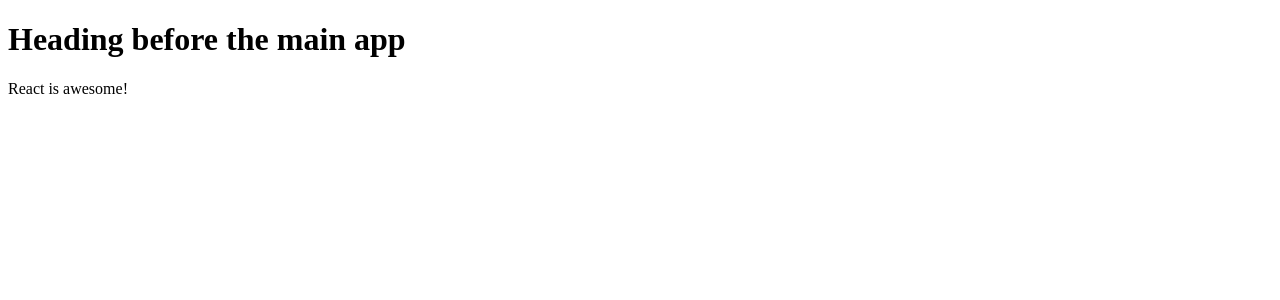
Repository: j1s00jang/frontend_bookstore
Page: /
An editor plug-in stored every save of this project. The page is shown before and after the next save, followed by the edit.
The browser window is 1280 px wide. The pictures show the whole page.
The project was rebuilt for these pictures with package versions that can differ from the ones it lists, and the page was loaded fresh each time. Also part of the build but not shown: vite.config.js, src/index.css.

Above is the page before, as saved 2025-09-08 15:35:29.

After the next save:
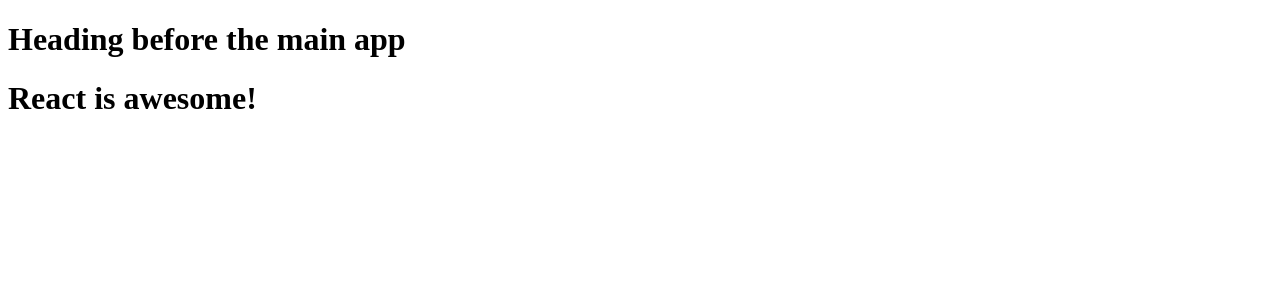
Saved 3 min 46 s later.
--- a/src/App.jsx
+++ b/src/App.jsx
@@ -1,5 +1,5 @@
 function App() {
-    return "React is awesome!";
+    return <h1>React is awesome!</h1>;
 }
 
 export default App;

——

For the word "before", tally the lines of the listing that include it and give the number alone.

2